*What to work on*. Could the records below be restated word for word, without a single picture?
(Entries provided begins)
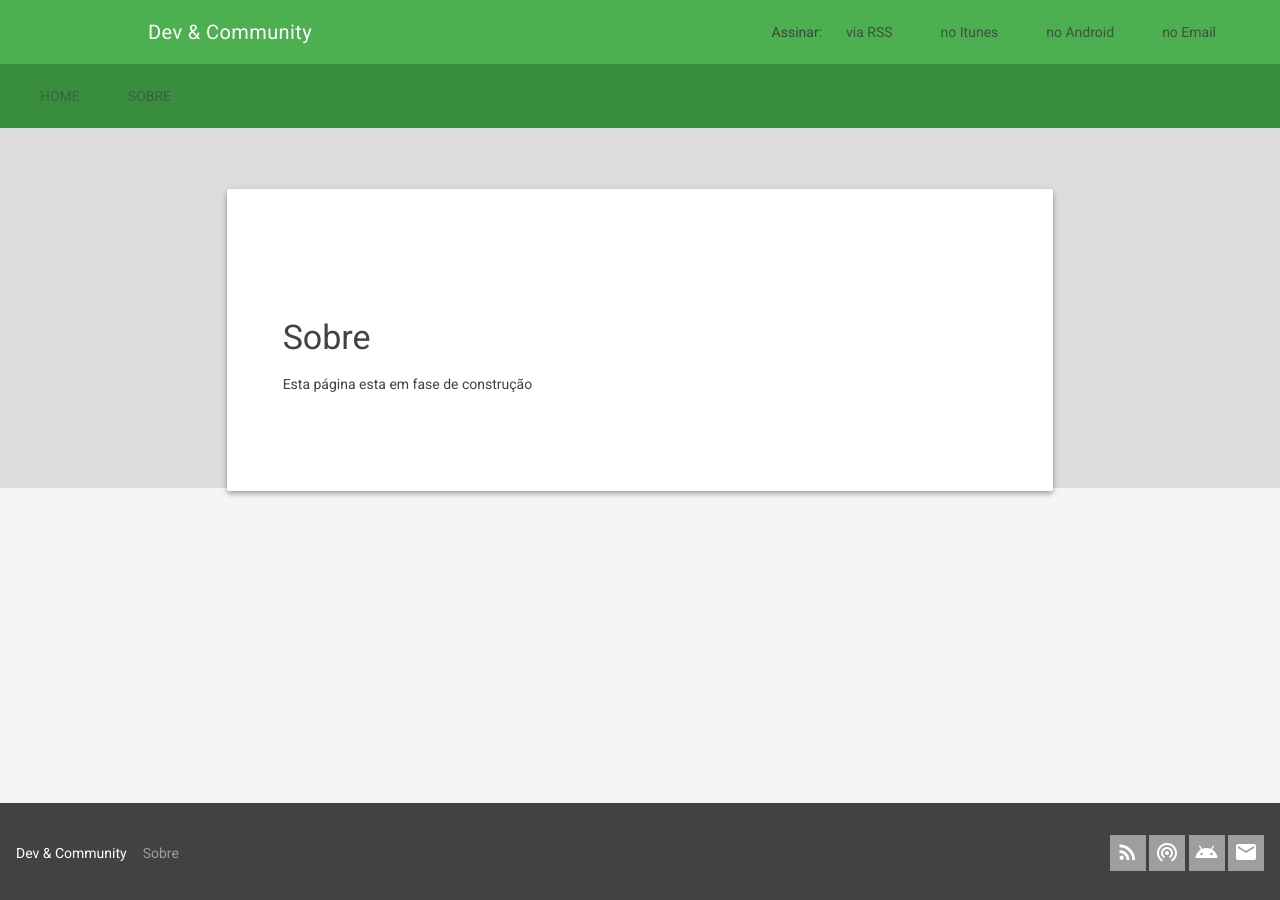
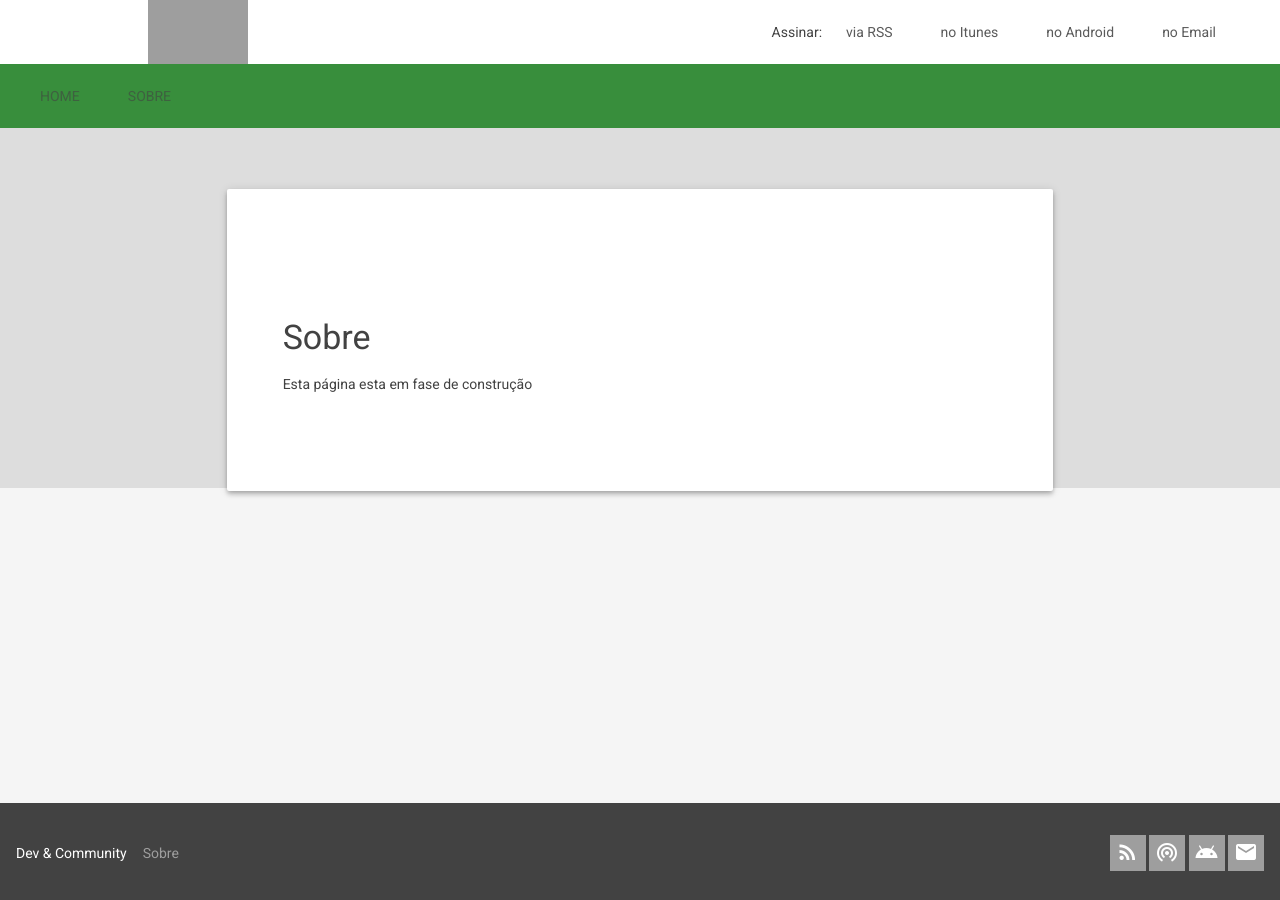
Before and after one commit to HenriqueLimas/devcommunity-proposal, a Jekyll site: the page built from sobre/index.md, in a window 1280 px wide. Built offline with Jekyll 4.4.1, drawn with Linux system fonts in a browser that asks for light colours; nearby versions of some CDN libraries.

Commit message:
Add logo into header layout

```diff
--- a/_includes/header.html
+++ b/_includes/header.html
@@ -1,7 +1,9 @@
-  <header class="mdl-layout__header mdl-layout__header--scroll">
+  <header class="mdl-layout__header mdl-layout__header--scroll mdl-color--white">
     <div class="mdl-layout__header-row">
       <span class="mdl-layout-title mdl-cell--1-offset">
-        <a class="site-title" href="{{ site.baseurl }}/">{{ site.title }}</a>
+        <a class="site-title" href="{{ site.baseurl }}/">
+          <img class="site-title__img" src="http://devcommunitycast.com.br/wp-content/uploads/2016/05/cropped-devcommunity-logo-retangular-pequeno.png">
+        </a>
       </span>
 
       <div class="mdl-layout-spacer"></div>
--- a/_sass/_base.scss
+++ b/_sass/_base.scss
@@ -346,5 +346,8 @@ pre {
 
 .flnt-cast .site-title {
   text-decoration: none;
-  color: #fff;
 }
+
+.flnt-cast .site-title__img {
+  max-width: 100px;
+}
```
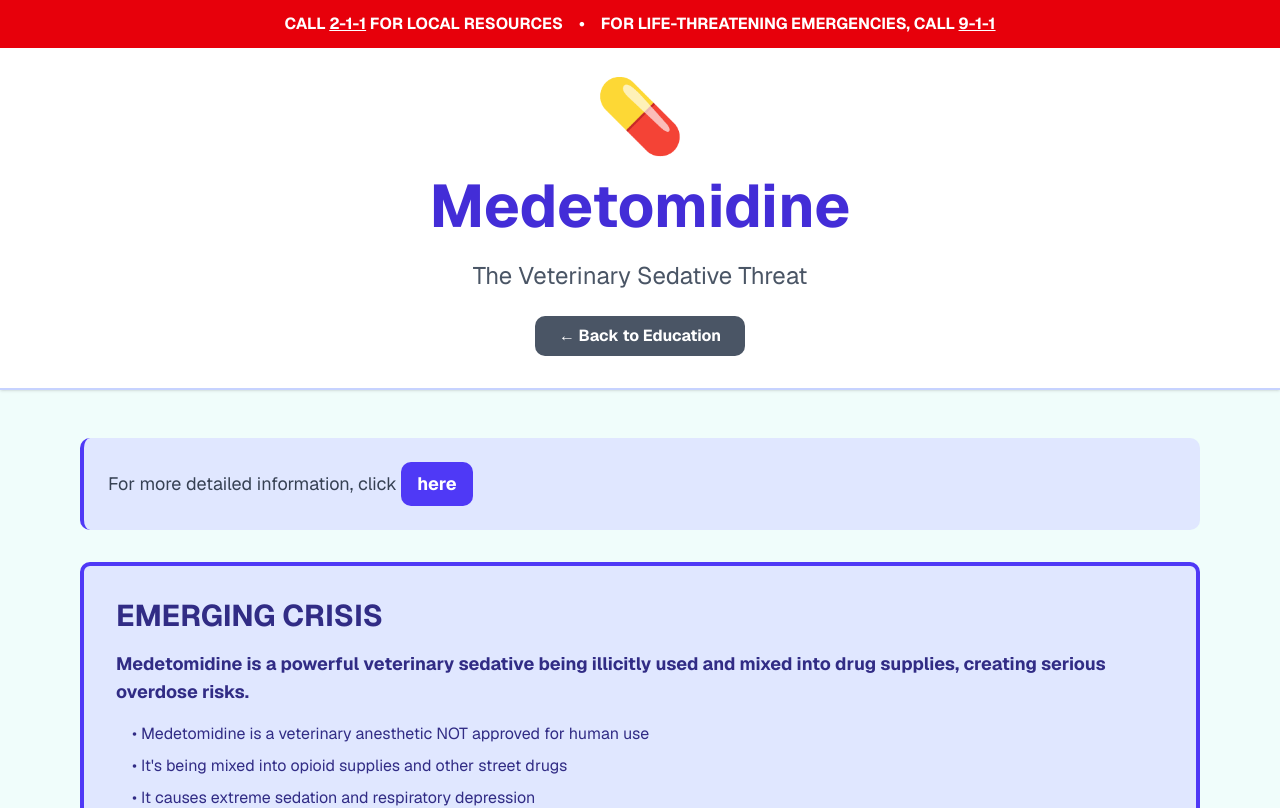
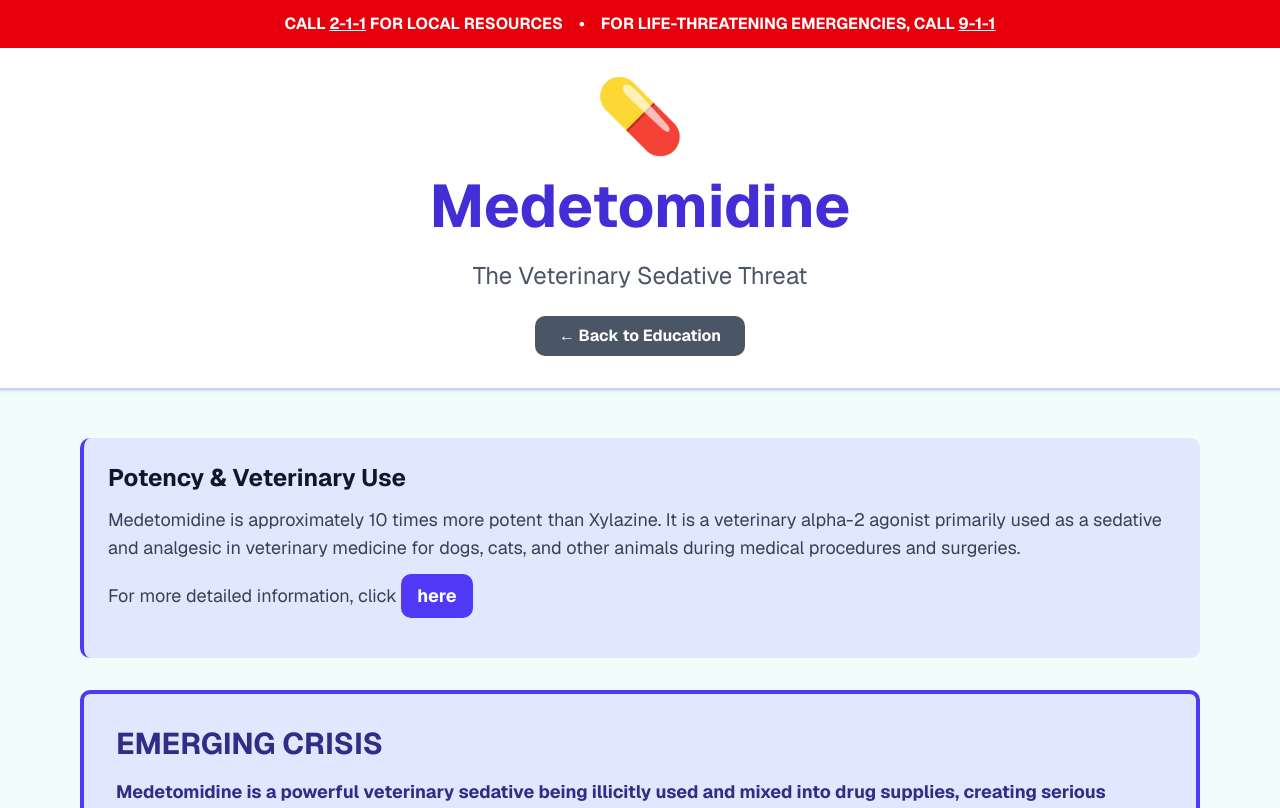
Before and after one commit to dgardner1982/v0-ottawa-county-resources, a Next.js app: page /drug/medetomidine in a window 1280 px wide. Shown: the top 808 px of the page. Built offline with nearby package versions, Linux system fonts and the light colour scheme.

Commit message:
feat: enhance medetomidine page with potency details and updated link

```diff
--- a/app/drug/medetomidine/page.tsx
+++ b/app/drug/medetomidine/page.tsx
@@ -29,10 +29,14 @@ export default function MedetomidinePage() {
 
       <main className="max-w-6xl mx-auto px-4 py-12">
         <div className="bg-indigo-100 border-l-4 border-indigo-600 p-6 rounded-lg mb-8">
-          <p className="text-lg text-gray-700">
+          <h3 className="text-2xl font-bold text-gray-900 mb-3">Potency & Veterinary Use</h3>
+          <p className="text-lg text-gray-700 mb-3">
+            Medetomidine is approximately 10 times more potent than Xylazine. It is a veterinary alpha-2 agonist primarily used as a sedative and analgesic in veterinary medicine for dogs, cats, and other animals during medical procedures and surgeries.
+          </p>
+          <p className="text-lg text-gray-700 mb-4">
             For more detailed information, click{' '}
             <a
-              href="https://gemini.google.com/share/abc836076155"
+              href="https://gemini.google.com/share/c6066ab5dbcb"
               target="_blank"
               rel="noopener noreferrer"
               className="inline-block bg-indigo-600 hover:bg-indigo-700 text-white font-bold px-4 py-2 rounded-lg transition"
```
(Entries provided ends)
*Result of this exercise*.
Before and after one commit to HenriqueLimas/devcommunity-proposal, a Jekyll site: the page built from sobre/index.md, in a window 1280 px wide. Built offline with Jekyll 4.4.1, drawn with Linux system fonts in a browser that asks for light colours; nearby versions of some CDN libraries.

Commit message:
Add logo into header layout

```diff
--- a/_includes/header.html
+++ b/_includes/header.html
@@ -1,7 +1,9 @@
-  <header class="mdl-layout__header mdl-layout__header--scroll">
+  <header class="mdl-layout__header mdl-layout__header--scroll mdl-color--white">
     <div class="mdl-layout__header-row">
       <span class="mdl-layout-title mdl-cell--1-offset">
-        <a class="site-title" href="{{ site.baseurl }}/">{{ site.title }}</a>
+        <a class="site-title" href="{{ site.baseurl }}/">
+          <img class="site-title__img" src="http://devcommunitycast.com.br/wp-content/uploads/2016/05/cropped-devcommunity-logo-retangular-pequeno.png">
+        </a>
       </span>
 
       <div class="mdl-layout-spacer"></div>
--- a/_sass/_base.scss
+++ b/_sass/_base.scss
@@ -346,5 +346,8 @@ pre {
 
 .flnt-cast .site-title {
   text-decoration: none;
-  color: #fff;
 }
+
+.flnt-cast .site-title__img {
+  max-width: 100px;
+}
```
Before and after one commit to dgardner1982/v0-ottawa-county-resources, a Next.js app: page /drug/medetomidine in a window 1280 px wide. Shown: the top 808 px of the page. Built offline with nearby package versions, Linux system fonts and the light colour scheme.

Commit message:
feat: enhance medetomidine page with potency details and updated link

```diff
--- a/app/drug/medetomidine/page.tsx
+++ b/app/drug/medetomidine/page.tsx
@@ -29,10 +29,14 @@ export default function MedetomidinePage() {
 
       <main className="max-w-6xl mx-auto px-4 py-12">
         <div className="bg-indigo-100 border-l-4 border-indigo-600 p-6 rounded-lg mb-8">
-          <p className="text-lg text-gray-700">
+          <h3 className="text-2xl font-bold text-gray-900 mb-3">Potency & Veterinary Use</h3>
+          <p className="text-lg text-gray-700 mb-3">
+            Medetomidine is approximately 10 times more potent than Xylazine. It is a veterinary alpha-2 agonist primarily used as a sedative and analgesic in veterinary medicine for dogs, cats, and other animals during medical procedures and surgeries.
+          </p>
+          <p className="text-lg text-gray-700 mb-4">
             For more detailed information, click{' '}
             <a
-              href="https://gemini.google.com/share/abc836076155"
+              href="https://gemini.google.com/share/c6066ab5dbcb"
               target="_blank"
               rel="noopener noreferrer"
               className="inline-block bg-indigo-600 hover:bg-indigo-700 text-white font-bold px-4 py-2 rounded-lg transition"
```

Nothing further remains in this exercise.